For majority of us meditation is one of the most challenging or perhaps boring and pointless things to do. But, it has countless benefits. Countless, because meditation itself is not the goal, it helps us meet our goals by learning to come back to the main point and being more real in dealing with life.

Whether you are just curious about meditation, or very interested, or wish to improve your meditation practice; allow me to share my personal experience, as well as what I have learnt from my clients’ difficulties with meditation over the years. I am confident that it will be helpful, well at least for some of you.


Come back and I'll tell you what's the point of meditation.

Excitements and disappointments

When I first started practicing meditation many years ago, I was so chuffed that I have found something to help me ‘improve’, to feel better, to think clearer, and so on. Then I got into it and checked the websites, bought the CDs and books (yep, back then there were no YouTube or Podcasts). It didn’t take long for the inevitable disappointment and lack of motivation to kick in. I went back to my old routines, with sporadic sitting sessions here and there. After a while, problems piled up and my motivation for so called ‘self-improvement’ reignited. I looked for new meditation techniques, new teachers and so on.

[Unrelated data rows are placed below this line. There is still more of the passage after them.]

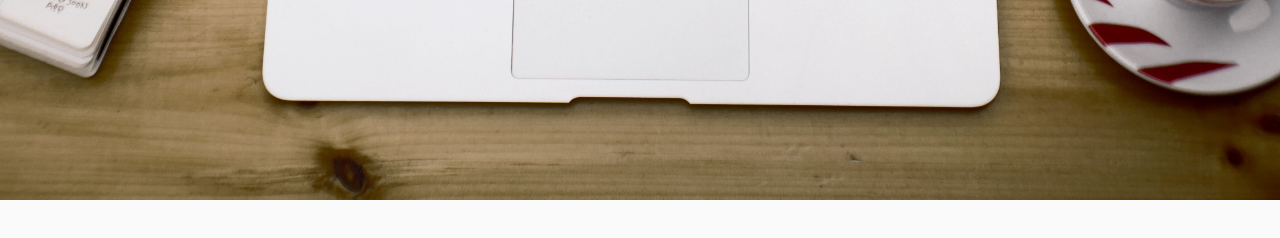
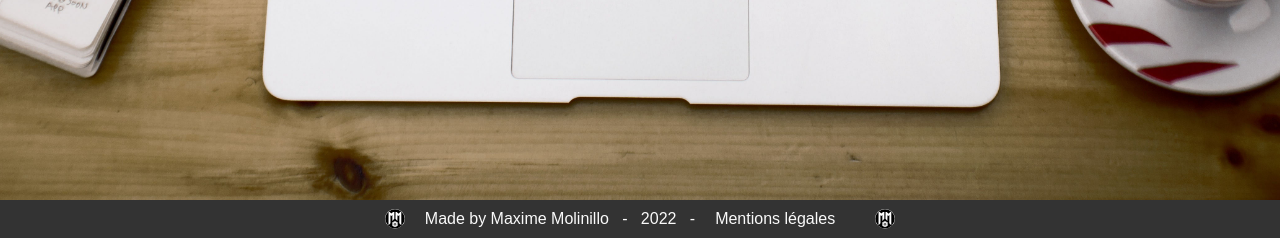
Before and after one commit to MaximeMolinillo/MonSite, a PHP site: page /MonSite/public/aPropos.php in a window 1280 px wide. Shown: the part 960-1198 px from the top of the page. Before the commit the page ends 1160 px from the top, so only its background shows below. Run offline with PHP 8.4, Linux system fonts and the light colour scheme; data comes from the database, SQL or seed files in the repository; data that the repository does not hold is empty; some libraries are stand-ins or nearby versions; some web fonts are replaced.

Commit message:
mise en ligne 1.4

```diff
--- a/assets/css/main.css
+++ b/assets/css/main.css
@@ -1,3 +1,4 @@
+@charset "UTF-8";
 @import url("https://fonts.googleapis.com/css2?family=Abril+Fatface&display=swap");
 @import url("https://fonts.googleapis.com/css2?family=Playfair+Display:ital,wght@0,400;0,500;0,600;0,700;0,800;0,900;1,400;1,500;1,600;1,700;1,800;1,900&display=swap");
 *, ::before, ::after {
@@ -162,7 +163,7 @@ ul {
 }
 @media screen and (max-width: 576px) {
   .containerCv .container-carreAnim .carreAnim .droite {
-    right: 182%;
+    right: 17.9rem;
   }
 }
 .containerCv .container-carreAnim .carreAnim .gauche {
@@ -1422,6 +1423,33 @@ nav {
   }
 }
 
+/***********FOOTER ********************************/
+footer .container-footer {
+  background-color: #333;
+  z-index: 8;
+  display: flex;
+  bottom: 0%;
+  width: 100%;
+  justify-content: center;
+  padding: 0.5rem 3rem;
+  align-items: center;
+}
+footer .container-footer a, footer .container-footer p {
+  color: #fafafa;
+  padding: 0 2rem;
+}
+@media screen and (max-width: 768px) {
+  footer .container-footer a, footer .container-footer p {
+    font-size: 0.8rem;
+  }
+}
+
+/**Mentions légales**************************************/
+.mentions-container {
+  padding-top: 10rem;
+  text-align: center;
+}
+
 .bgDetail {
   background: url("../img/wood.jpg");
   background-size: cover;
--- a/assets/sass/_aPropos.scss
+++ b/assets/sass/_aPropos.scss
@@ -126,7 +126,7 @@
                 @media screen and(max-width: v.$sm-breakpoint) {
                     // margin-top: 2rem;
                     // top: 2%;
-                    right: 182%;
+                    right: 17.9rem;
                 }
             }
 
--- a/assets/sass/_header-footer.scss
+++ b/assets/sass/_header-footer.scss
@@ -120,8 +120,7 @@ nav {
         }
     }
     a:hover {
-       color: v.$purple;
-
+        color: v.$purple;
     }
     a::after {
         content: "";
@@ -132,13 +131,11 @@ nav {
         height: 0.1rem;
         transform: scaleX(0);
         transform-origin: left;
-        background:  v.$purple;;
+        background: v.$purple;
         transition: transform 0.3s ease-out;
     }
     a:hover::after {
         transform: scaleX(1);
-
-
     }
 }
 
@@ -196,7 +193,7 @@ nav {
                 width: 2rem;
             }
         }
-        &:hover img{
+        &:hover img {
             -webkit-transform: scale(1.3);
             transform: scale(1.3);
             filter: invert(44%) sepia(58%) saturate(541%) hue-rotate(136deg) brightness(94%) contrast(90%);
@@ -209,3 +206,36 @@ nav {
         transform: translate(0%);
     }
 }
+  /***********FOOTER ********************************/
+footer {
+    .container-footer {
+        background-color: v.$darkgrey;
+        // position: fixed;
+        z-index: 8;
+        // position: absolute;
+        display: flex;
+        bottom: 0%;
+        width: 100%;
+       justify-content: center;
+       padding: 0.5rem 3rem;
+       align-items: center;
+
+        a, p{
+       color: v.$cream;
+       padding: 0 2rem;
+       @media screen and(max-width: v.$md-breakpoint) {
+        font-size: 0.8rem;
+     }
+
+        }
+    }
+}
+
+
+
+/**Mentions légales**************************************/
+.mentions-container{
+    padding-top: 10rem;
+    text-align: center;
+
+}
--- a/templates/footer.php
+++ b/templates/footer.php
@@ -1,3 +1,13 @@
+<footer>
+    <div class="container-footer">
+    <img src="../assets/img/logoMM.svg" alt="Maxime Molinillo">
+
+        <p>Made by Maxime Molinillo  &nbsp - &nbsp 2022 &nbsp -<a href="../public/mentions.php">Mentions légales</a></p>
+        <img src="../assets/img/logoMM.svg" alt="Maxime Molinillo">
+
+    </div>
+</footer>
+
 <script src="https://cdnjs.cloudflare.com/ajax/libs/animejs/3.2.1/anime.min.js"></script>
 <script src="https://cdnjs.cloudflare.com/ajax/libs/rellax/1.12.1/rellax.min.js"></script>
 <script src="https://cdnjs.cloudflare.com/ajax/libs/gsap/3.10.4/gsap.min.js"></script>
```
Also changed, not shown: public/mentions.php (added, +18 -0 lines), 1 other file.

You guessed it, after a quick while, this excitement episode also led to disappointment. After all, I had many legitimate reasons. Like: ‘I’m busy, I don’t have time’, ‘I’ll never learn’, ‘Others can do it, but perhaps meditation is not my cup of tea … it’s incompatible with my DNA’, ‘It’s useless, I see no benefits really’, and so on.

I see a similar pattern occurring for most people, including my clients and associates. I am sure you have your story and list of excuses too.

Coming back, that’s the point

Alright, let’s get to the bottom of it. What is the point of meditation? It is simply to keep coming back to what matters, by letting go of what doesn’t matter.

Meditation is not about attaining a goal. It’s not about self-improvement or about going forward. It’s not about going anywhere, it is simply about learning to come back. To come back to what matters right now and right here. Results; like feeling better, relaxing, being more settled, thinking clearer, etc; are side-benefits which may come in time. But if we make those the goals of meditation, it defeats the purpose. Yet again, we all do that at the beginning and that’s fine. Otherwise, if it wasn’t for the ‘self-improvement’ goal, our ego-self would never get motivated to meditate. So, don’t force yourself to have no goals, or blame yourself for having ‘self-improvement’ goals. Just honour that as the reality of your experience at the moment. Again, the point is coming back despite all these.

The point of meditation is simply to keep coming back by letting go. Back to whatever you are meditating on. And to the practice itself, if you’ve left it.

And, this coming back is understood at two levels:

  • Coming back to the point of reference when you get distracted during meditation. And rest assured, everyone does, even the most skilled meditators get distracted. (Examples of ‘Point of reference’ include your breath, the physical sensation in your nostrils during inhale and exhale, your heart centre, your belly centre, body parts during sensing or scanning, and so on.)
  • Coming back and resuming your practice, if you miss meditating few days or weeks or months …

Meditation is always a practice

There is a reason why meditation is called a ‘practice’. In fact meditation is always called a practice. One will never say that was a practice session and now this is the ‘real’ meditation session. If anything, I reckon, meditation is the practice for our everyday life. The more we have practiced meditation, the better we can deal with the ups and downs of everyday life. We will become more real, and less bound up in all the drama and distractions of our ego-self. No one ever graduates to become a ‘professional’ meditator.

Now, give it a fair go

There you have it. And there is scientific evidence too that this coming back helps build new neural pathways in the brain.

Can I now invite you to start practicing meditation with this attitude? Or to go back to your practice if you have abandoned it.

Be well.

Resources and further readings: